Blessed be the LORD, the God of Israel,
from everlasting to everlasting!
And let all the people say, “Amen!”
Praise the LORD!
During the ravaging storm of the Holocaust, the French village of Le Chambon was, in the words of one Jewish woman, “the rainbow.” This small community of Christians risked their lives in the imitation of Christ by offering refuge for hundreds of Jews, many of whom were children, fleeing from Nazi controlled Europe. Author Philip Hallie wept when he first discovered a short article on what happened in Le Chambon and describes returning to the story, “And to my surprise, again the spear, again the tears, again the frantic, painful pleasure that spills into the mind when a deep, deep need is being satisfied, or when a deep wound is starting to heal. . . . Those involuntary tears had been an expression of moral praise, praise pressed out of my whole personality like the juice of a grape.” A celebration of goodness amid great darkness such as this is a witness to the piercing praise of God’s relentless love in Psalm 106.
This Psalm is a prayer through the story of God’s wonderous works of salvation in response to His people’s rebellion, bookended by the words “praise the LORD.” The opening praise and petition quickly turns to a reflection on the people of God’s tragic past: insurrection, selfishness, political and religious jealousy, bellyaching and griping, angry outbursts, cultural assimilation and corruption, even the monstrous murder of their own children. For all this, a dementia of the soul is at its root: “They did not remember the abundance of your steadfast love.”

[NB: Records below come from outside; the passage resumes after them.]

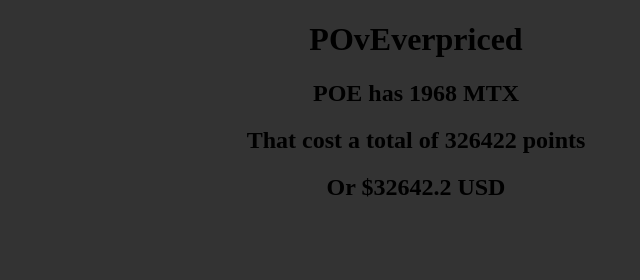
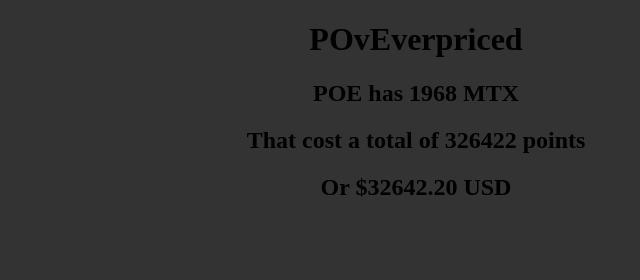
Before and after one commit to poverpriced/poverpriced, a website: page index.html in a window 1280 px wide. Shown: the full height of the page, 224-864 px from the left. Drawn offline with Linux system fonts and the light colour scheme; a web font is replaced by a local one.

Commit message:
Update index.html

```diff
--- a/index.html
+++ b/index.html
@@ -36,7 +36,7 @@
       console.log(prices);
       document.getElementById("elementCount").innerText = `POE has ${prices.elementCount} MTX`;
       document.getElementById("totalPoints").innerText = `That cost a total of ${prices.totalPoints} points`;
-      document.getElementById("totalPrice").innerText = `Or $${prices.totalPrice} USD`;
+      document.getElementById("totalPrice").innerText = `Or $${prices.totalPrice.toFixed(2)} USD`;
     })();
   </script>
 </body>
```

In forgetting God, “They exchanged the glory of God for the image of an ox that eats grass.” It is tempting to think, “That’s ridiculous! How could they be so ignorant?” But if we first take the log out of our own eyes, we might see things a bit differently. We too “soon forget” the relentless love of God revealed in Jesus and trade in the “radiance of the glory of God” (Hebrews 1:3) for self-serving pleasure and power. Our culture teaches us that when things do not go our way, we should grab life by the horns (pun intended) and make things work out the way we want. Take control. Get to the top. Win at all costs. All will be right in the world when our side is in control. Right? Wrong. Lies have consequences, personally and publicly, and they destroy relationships all the way to death, foremost with God and finally with ourselves, everyone, and everything.
Even though we are prone to forget, God remembers His unbreakable promise of redeeming love: “For their sake he remembered his covenant, and relented according to the abundance of his steadfast love.” The prophet Isaiah compares God’s gracious memory to that of a mother, “Can a woman forget her nursing child? . . . Even these may forget, yet I will not forget you” (Isaiah 49:15). God’s long-suffering love answers our deepest distress through the life, death, and bodily resurrection of Jesus. To the criminal’s cry on the cross—“remember me when you come into your kingdom”—Jesus says, “Truly, I say to you, today you will be with me in paradise” (Luke 23:42-43). In Him alone, we are saved from the heinous power of evil and set free to celebrate God’s astonishing goodness through a grateful life of justice and righteousness.
When we see our sin through the love sown by the heart of our Savior, then tears of praise may pierce our present darkness and heal our deepest wounds. As Madeleine L’ Engle writes, “We draw people to Christ not by loudly discrediting what they believe, by telling them how wrong they are and how right we are, but by showing them a light that is so lovely that they want with all their hearts to know the source of it.” May that be true of you and of me. Amen.